Scarce is a good description for this wagon as it’s one of only 1,200 produced in ’52. Throw in the New Yorker version of the Town and Country and you up the wagon number by only another 1,400 units. And today, 70 years on…yeah, it’s a scarce one. Specifically, this car is considered very complete minus its Town & Country badges. But that’s not exactly the case as there are other missing things like the taillights and rear trim. And speaking of the trim, what’s there is pretty forlorn – the chrome-plated bumpers, however, aren’t too bad. Yes, it has surface rust and some isolated rust through here and there. Dents? Yup, those too. The seller suggests, “This car can certainly be restored or it might make a wonderful parts car if you are restoring a rusty car like this“. Parts car? I dunno about that, this one seems better than being reduced to that ignominious fate.

This 1953 Chrysler is Hemi-less, being powered, when running, by a 119 HP, 264 CI, flathead, in-line six-cylinder engine – doesn’t sound very Chrysler-like, but that’s the way the Windsor rolled in ’53. It’s obviously missing parts and the seller suggests that it’s “stuck“. Too bad, but it’s a pitchable engine anyway. A three-speed manual transmission handles the real wheel connection.

The interior is rough! The driver’s side floor is wearing some pretty sizeable holes and the upholstery has gone up in fluff. Unfortunately, the genuine wood cargo floor looks as if it has become termite fodder – too bad as the combination of the wooden components and the stainless trim was probably very impressive looking in the years that have gone by. The spare tire well, under the cargo floor, is probably going to need some metalwork. Unusual for the era, with a premium car anyway, is the austerity of the instrument panel. It looks like 1953 but not what I would expect in a Chrysler – it’s more like a Plymouth outfit.

Well, this Chrysler has its shortcomings but I still don’t think it’s in a parts car class.
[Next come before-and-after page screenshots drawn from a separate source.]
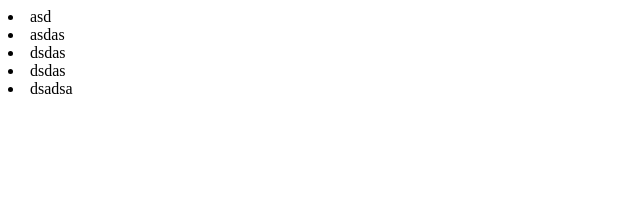
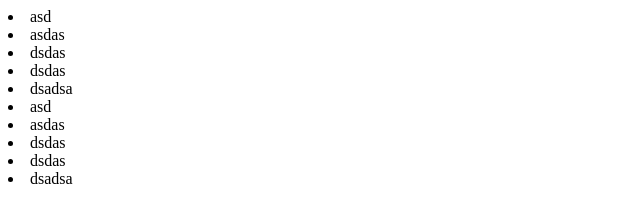
Before and after one commit to SimonCoding96/test, a plain HTML site: page index.html in a window 1280 px wide. Shown: the whole page, without its empty margins (0-640 px from the left). Drawn offline with Linux system fonts and the light colour scheme.

Commit message:
test push

```diff
--- a/index.html
+++ b/index.html
@@ -12,5 +12,10 @@
     <li>dsdas</li>
     <li>dsdas</li>
     <li>dsadsa</li>
+    <li>asd</li>
+    <li>asdas</li>
+    <li>dsdas</li>
+    <li>dsdas</li>
+    <li>dsadsa</li>
 </body>
 </html>
```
The necessary metalwork doesn’t seem to be extreme, and as for the engine room problem, “Put a Hemi in it!”, right?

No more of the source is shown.